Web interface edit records
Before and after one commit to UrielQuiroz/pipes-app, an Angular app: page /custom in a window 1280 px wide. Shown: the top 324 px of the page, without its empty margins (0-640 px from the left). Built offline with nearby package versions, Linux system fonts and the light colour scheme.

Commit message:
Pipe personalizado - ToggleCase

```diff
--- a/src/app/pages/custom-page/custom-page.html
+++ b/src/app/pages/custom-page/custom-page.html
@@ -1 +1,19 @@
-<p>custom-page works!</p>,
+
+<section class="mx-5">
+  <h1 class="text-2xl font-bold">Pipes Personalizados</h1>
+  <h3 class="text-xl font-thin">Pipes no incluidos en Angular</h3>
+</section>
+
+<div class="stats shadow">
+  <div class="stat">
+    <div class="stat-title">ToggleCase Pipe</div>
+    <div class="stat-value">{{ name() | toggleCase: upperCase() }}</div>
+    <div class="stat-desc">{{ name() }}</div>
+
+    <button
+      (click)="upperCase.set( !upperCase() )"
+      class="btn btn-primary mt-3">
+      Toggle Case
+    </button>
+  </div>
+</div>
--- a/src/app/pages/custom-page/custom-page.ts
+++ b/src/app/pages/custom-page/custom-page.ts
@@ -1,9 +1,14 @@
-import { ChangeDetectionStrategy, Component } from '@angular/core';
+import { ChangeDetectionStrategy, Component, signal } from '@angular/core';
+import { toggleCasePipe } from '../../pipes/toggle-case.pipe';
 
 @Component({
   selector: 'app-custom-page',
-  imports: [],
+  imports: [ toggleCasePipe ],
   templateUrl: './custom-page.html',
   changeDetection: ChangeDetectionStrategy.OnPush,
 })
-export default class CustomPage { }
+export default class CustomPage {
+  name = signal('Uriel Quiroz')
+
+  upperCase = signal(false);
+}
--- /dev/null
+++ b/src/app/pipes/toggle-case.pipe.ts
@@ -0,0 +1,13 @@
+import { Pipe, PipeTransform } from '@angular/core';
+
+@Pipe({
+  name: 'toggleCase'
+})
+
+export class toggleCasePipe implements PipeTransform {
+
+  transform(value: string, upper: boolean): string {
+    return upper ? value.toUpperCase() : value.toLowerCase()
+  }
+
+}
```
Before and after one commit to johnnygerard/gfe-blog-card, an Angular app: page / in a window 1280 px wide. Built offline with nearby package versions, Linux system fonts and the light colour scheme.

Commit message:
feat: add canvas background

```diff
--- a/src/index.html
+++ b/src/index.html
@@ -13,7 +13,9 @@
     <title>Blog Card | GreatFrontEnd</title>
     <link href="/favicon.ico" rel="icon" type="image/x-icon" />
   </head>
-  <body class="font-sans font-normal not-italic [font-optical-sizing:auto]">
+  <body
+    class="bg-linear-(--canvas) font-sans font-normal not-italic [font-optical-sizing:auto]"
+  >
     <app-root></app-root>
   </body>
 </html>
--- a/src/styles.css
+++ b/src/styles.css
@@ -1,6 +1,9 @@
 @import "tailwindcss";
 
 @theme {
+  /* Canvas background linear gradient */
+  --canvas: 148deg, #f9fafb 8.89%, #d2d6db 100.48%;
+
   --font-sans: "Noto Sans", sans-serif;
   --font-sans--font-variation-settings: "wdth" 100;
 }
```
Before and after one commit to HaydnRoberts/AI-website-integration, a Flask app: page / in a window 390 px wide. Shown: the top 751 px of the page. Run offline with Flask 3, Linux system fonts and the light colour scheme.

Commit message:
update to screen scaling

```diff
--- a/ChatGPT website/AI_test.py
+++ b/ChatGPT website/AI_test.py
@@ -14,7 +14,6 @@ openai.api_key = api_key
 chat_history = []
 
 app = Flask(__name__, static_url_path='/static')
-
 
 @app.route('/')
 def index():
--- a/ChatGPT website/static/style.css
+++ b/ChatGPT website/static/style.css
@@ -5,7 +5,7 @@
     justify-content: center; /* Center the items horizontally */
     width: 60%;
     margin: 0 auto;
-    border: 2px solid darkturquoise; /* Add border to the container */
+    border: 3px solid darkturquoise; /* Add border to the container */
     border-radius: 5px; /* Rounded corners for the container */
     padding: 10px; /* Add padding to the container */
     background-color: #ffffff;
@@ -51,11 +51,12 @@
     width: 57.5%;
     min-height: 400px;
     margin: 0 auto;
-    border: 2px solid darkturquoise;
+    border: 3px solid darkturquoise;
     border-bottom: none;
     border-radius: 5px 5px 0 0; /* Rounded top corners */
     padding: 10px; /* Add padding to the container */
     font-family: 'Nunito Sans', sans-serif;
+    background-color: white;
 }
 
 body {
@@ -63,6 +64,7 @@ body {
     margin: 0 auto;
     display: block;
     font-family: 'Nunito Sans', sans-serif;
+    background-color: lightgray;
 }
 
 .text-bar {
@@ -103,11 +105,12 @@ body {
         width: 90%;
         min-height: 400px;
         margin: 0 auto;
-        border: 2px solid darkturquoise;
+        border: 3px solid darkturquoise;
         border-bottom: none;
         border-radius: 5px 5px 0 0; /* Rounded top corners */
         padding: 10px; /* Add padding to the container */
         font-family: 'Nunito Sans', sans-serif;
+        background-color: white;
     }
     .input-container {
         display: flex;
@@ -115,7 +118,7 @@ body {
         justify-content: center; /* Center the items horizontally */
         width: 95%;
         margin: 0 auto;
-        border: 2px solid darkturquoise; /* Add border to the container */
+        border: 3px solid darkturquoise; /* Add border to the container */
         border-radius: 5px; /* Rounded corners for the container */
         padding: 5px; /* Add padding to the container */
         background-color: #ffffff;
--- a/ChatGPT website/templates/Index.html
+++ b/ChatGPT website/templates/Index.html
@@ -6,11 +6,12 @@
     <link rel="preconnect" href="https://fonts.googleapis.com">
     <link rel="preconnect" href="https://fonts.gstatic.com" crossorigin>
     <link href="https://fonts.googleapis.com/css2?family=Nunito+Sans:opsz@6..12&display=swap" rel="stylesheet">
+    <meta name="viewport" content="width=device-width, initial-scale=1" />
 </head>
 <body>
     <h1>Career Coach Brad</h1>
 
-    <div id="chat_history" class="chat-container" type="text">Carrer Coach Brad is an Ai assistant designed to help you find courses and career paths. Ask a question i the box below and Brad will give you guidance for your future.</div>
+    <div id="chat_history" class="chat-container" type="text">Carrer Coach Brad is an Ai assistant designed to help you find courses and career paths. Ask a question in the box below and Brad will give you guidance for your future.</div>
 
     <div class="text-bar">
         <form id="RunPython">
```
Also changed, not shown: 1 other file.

# Required action
Extract each entry in full and write it down exactly.

# Output
Before and after one commit to UrielQuiroz/pipes-app, an Angular app: page /custom in a window 1280 px wide. Shown: the top 324 px of the page, without its empty margins (0-640 px from the left). Built offline with nearby package versions, Linux system fonts and the light colour scheme.

Commit message:
Pipe personalizado - ToggleCase

```diff
--- a/src/app/pages/custom-page/custom-page.html
+++ b/src/app/pages/custom-page/custom-page.html
@@ -1 +1,19 @@
-<p>custom-page works!</p>,
+
+<section class="mx-5">
+  <h1 class="text-2xl font-bold">Pipes Personalizados</h1>
+  <h3 class="text-xl font-thin">Pipes no incluidos en Angular</h3>
+</section>
+
+<div class="stats shadow">
+  <div class="stat">
+    <div class="stat-title">ToggleCase Pipe</div>
+    <div class="stat-value">{{ name() | toggleCase: upperCase() }}</div>
+    <div class="stat-desc">{{ name() }}</div>
+
+    <button
+      (click)="upperCase.set( !upperCase() )"
+      class="btn btn-primary mt-3">
+      Toggle Case
+    </button>
+  </div>
+</div>
--- a/src/app/pages/custom-page/custom-page.ts
+++ b/src/app/pages/custom-page/custom-page.ts
@@ -1,9 +1,14 @@
-import { ChangeDetectionStrategy, Component } from '@angular/core';
+import { ChangeDetectionStrategy, Component, signal } from '@angular/core';
+import { toggleCasePipe } from '../../pipes/toggle-case.pipe';
 
 @Component({
   selector: 'app-custom-page',
-  imports: [],
+  imports: [ toggleCasePipe ],
   templateUrl: './custom-page.html',
   changeDetection: ChangeDetectionStrategy.OnPush,
 })
-export default class CustomPage { }
+export default class CustomPage {
+  name = signal('Uriel Quiroz')
+
+  upperCase = signal(false);
+}
--- /dev/null
+++ b/src/app/pipes/toggle-case.pipe.ts
@@ -0,0 +1,13 @@
+import { Pipe, PipeTransform } from '@angular/core';
+
+@Pipe({
+  name: 'toggleCase'
+})
+
+export class toggleCasePipe implements PipeTransform {
+
+  transform(value: string, upper: boolean): string {
+    return upper ? value.toUpperCase() : value.toLowerCase()
+  }
+
+}
```
Before and after one commit to johnnygerard/gfe-blog-card, an Angular app: page / in a window 1280 px wide. Built offline with nearby package versions, Linux system fonts and the light colour scheme.

Commit message:
feat: add canvas background

```diff
--- a/src/index.html
+++ b/src/index.html
@@ -13,7 +13,9 @@
     <title>Blog Card | GreatFrontEnd</title>
     <link href="/favicon.ico" rel="icon" type="image/x-icon" />
   </head>
-  <body class="font-sans font-normal not-italic [font-optical-sizing:auto]">
+  <body
+    class="bg-linear-(--canvas) font-sans font-normal not-italic [font-optical-sizing:auto]"
+  >
     <app-root></app-root>
   </body>
 </html>
--- a/src/styles.css
+++ b/src/styles.css
@@ -1,6 +1,9 @@
 @import "tailwindcss";
 
 @theme {
+  /* Canvas background linear gradient */
+  --canvas: 148deg, #f9fafb 8.89%, #d2d6db 100.48%;
+
   --font-sans: "Noto Sans", sans-serif;
   --font-sans--font-variation-settings: "wdth" 100;
 }
```
Before and after one commit to HaydnRoberts/AI-website-integration, a Flask app: page / in a window 390 px wide. Shown: the top 751 px of the page. Run offline with Flask 3, Linux system fonts and the light colour scheme.

Commit message:
update to screen scaling

```diff
--- a/ChatGPT website/AI_test.py
+++ b/ChatGPT website/AI_test.py
@@ -14,7 +14,6 @@ openai.api_key = api_key
 chat_history = []
 
 app = Flask(__name__, static_url_path='/static')
-
 
 @app.route('/')
 def index():
--- a/ChatGPT website/static/style.css
+++ b/ChatGPT website/static/style.css
@@ -5,7 +5,7 @@
     justify-content: center; /* Center the items horizontally */
     width: 60%;
     margin: 0 auto;
-    border: 2px solid darkturquoise; /* Add border to the container */
+    border: 3px solid darkturquoise; /* Add border to the container */
     border-radius: 5px; /* Rounded corners for the container */
     padding: 10px; /* Add padding to the container */
     background-color: #ffffff;
@@ -51,11 +51,12 @@
     width: 57.5%;
     min-height: 400px;
     margin: 0 auto;
-    border: 2px solid darkturquoise;
+    border: 3px solid darkturquoise;
     border-bottom: none;
     border-radius: 5px 5px 0 0; /* Rounded top corners */
     padding: 10px; /* Add padding to the container */
     font-family: 'Nunito Sans', sans-serif;
+    background-color: white;
 }
 
 body {
@@ -63,6 +64,7 @@ body {
     margin: 0 auto;
     display: block;
     font-family: 'Nunito Sans', sans-serif;
+    background-color: lightgray;
 }
 
 .text-bar {
@@ -103,11 +105,12 @@ body {
         width: 90%;
         min-height: 400px;
         margin: 0 auto;
-        border: 2px solid darkturquoise;
+        border: 3px solid darkturquoise;
         border-bottom: none;
         border-radius: 5px 5px 0 0; /* Rounded top corners */
         padding: 10px; /* Add padding to the container */
         font-family: 'Nunito Sans', sans-serif;
+        background-color: white;
     }
     .input-container {
         display: flex;
@@ -115,7 +118,7 @@ body {
         justify-content: center; /* Center the items horizontally */
         width: 95%;
         margin: 0 auto;
-        border: 2px solid darkturquoise; /* Add border to the container */
+        border: 3px solid darkturquoise; /* Add border to the container */
         border-radius: 5px; /* Rounded corners for the container */
         padding: 5px; /* Add padding to the container */
         background-color: #ffffff;
--- a/ChatGPT website/templates/Index.html
+++ b/ChatGPT website/templates/Index.html
@@ -6,11 +6,12 @@
     <link rel="preconnect" href="https://fonts.googleapis.com">
     <link rel="preconnect" href="https://fonts.gstatic.com" crossorigin>
     <link href="https://fonts.googleapis.com/css2?family=Nunito+Sans:opsz@6..12&display=swap" rel="stylesheet">
+    <meta name="viewport" content="width=device-width, initial-scale=1" />
 </head>
 <body>
     <h1>Career Coach Brad</h1>
 
-    <div id="chat_history" class="chat-container" type="text">Carrer Coach Brad is an Ai assistant designed to help you find courses and career paths. Ask a question i the box below and Brad will give you guidance for your future.</div>
+    <div id="chat_history" class="chat-container" type="text">Carrer Coach Brad is an Ai assistant designed to help you find courses and career paths. Ask a question in the box below and Brad will give you guidance for your future.</div>
 
     <div class="text-bar">
         <form id="RunPython">
```
Also changed, not shown: 1 other file.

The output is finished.